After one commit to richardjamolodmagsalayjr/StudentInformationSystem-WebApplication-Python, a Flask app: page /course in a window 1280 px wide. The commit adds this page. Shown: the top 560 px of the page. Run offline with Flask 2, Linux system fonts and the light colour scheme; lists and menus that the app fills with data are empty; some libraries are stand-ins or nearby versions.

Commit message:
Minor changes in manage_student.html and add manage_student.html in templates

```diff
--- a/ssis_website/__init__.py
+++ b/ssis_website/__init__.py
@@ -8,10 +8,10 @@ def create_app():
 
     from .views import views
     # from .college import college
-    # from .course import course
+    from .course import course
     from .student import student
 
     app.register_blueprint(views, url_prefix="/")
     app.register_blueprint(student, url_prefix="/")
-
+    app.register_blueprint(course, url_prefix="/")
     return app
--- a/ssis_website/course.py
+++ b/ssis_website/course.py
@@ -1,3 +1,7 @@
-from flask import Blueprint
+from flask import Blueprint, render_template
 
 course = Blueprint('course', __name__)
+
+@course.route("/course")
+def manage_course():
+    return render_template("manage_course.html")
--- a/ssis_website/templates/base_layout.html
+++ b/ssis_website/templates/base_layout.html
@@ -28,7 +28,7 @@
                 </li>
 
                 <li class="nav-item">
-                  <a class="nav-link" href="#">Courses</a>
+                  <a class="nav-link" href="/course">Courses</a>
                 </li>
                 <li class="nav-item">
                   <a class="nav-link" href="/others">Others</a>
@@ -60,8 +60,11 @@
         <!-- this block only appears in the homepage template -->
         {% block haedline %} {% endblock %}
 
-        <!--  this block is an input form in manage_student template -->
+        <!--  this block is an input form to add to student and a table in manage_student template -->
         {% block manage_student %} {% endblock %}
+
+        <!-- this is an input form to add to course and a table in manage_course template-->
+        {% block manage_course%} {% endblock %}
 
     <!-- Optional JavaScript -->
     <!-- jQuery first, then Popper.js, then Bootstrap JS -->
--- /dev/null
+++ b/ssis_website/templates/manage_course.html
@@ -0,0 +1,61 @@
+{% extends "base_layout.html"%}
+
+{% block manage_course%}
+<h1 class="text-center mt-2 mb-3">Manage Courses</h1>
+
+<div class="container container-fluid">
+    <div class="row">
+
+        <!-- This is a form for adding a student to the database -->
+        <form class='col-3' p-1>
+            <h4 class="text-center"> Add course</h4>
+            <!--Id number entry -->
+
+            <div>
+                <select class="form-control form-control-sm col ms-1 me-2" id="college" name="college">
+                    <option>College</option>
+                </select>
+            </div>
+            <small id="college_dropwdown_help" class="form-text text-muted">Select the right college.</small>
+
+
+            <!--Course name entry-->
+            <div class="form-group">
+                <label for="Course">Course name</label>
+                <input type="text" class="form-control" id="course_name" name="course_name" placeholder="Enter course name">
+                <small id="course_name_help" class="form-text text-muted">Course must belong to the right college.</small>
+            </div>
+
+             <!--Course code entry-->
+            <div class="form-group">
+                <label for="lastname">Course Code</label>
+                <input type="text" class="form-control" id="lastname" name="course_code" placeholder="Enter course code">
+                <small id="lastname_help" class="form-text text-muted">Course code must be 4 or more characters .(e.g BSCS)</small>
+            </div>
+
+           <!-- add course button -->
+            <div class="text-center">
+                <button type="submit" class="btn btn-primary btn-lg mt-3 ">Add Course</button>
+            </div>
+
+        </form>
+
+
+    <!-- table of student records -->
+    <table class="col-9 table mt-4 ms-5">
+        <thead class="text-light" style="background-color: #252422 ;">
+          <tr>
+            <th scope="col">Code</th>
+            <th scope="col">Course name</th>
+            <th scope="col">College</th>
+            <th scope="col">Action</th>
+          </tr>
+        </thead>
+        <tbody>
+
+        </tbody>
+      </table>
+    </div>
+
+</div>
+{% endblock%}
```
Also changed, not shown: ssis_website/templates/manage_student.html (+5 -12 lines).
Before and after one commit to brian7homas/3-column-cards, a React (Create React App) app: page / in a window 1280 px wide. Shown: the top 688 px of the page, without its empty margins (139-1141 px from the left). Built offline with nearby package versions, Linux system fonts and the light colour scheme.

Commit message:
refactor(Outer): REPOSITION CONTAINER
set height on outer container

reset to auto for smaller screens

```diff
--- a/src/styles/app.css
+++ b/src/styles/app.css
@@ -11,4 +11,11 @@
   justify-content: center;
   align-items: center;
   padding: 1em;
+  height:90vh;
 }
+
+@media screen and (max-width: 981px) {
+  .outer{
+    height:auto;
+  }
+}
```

####################

*YOUR OBJECTIVE*
Which lines of the listing include the string "center"? Pull them out.

*OUTPUT BELOW*
+<h1 class="text-center mt-2 mb-3">Manage Courses</h1>
+            <h4 class="text-center"> Add course</h4>
+            <div class="text-center">
   justify-content: center;
   align-items: center;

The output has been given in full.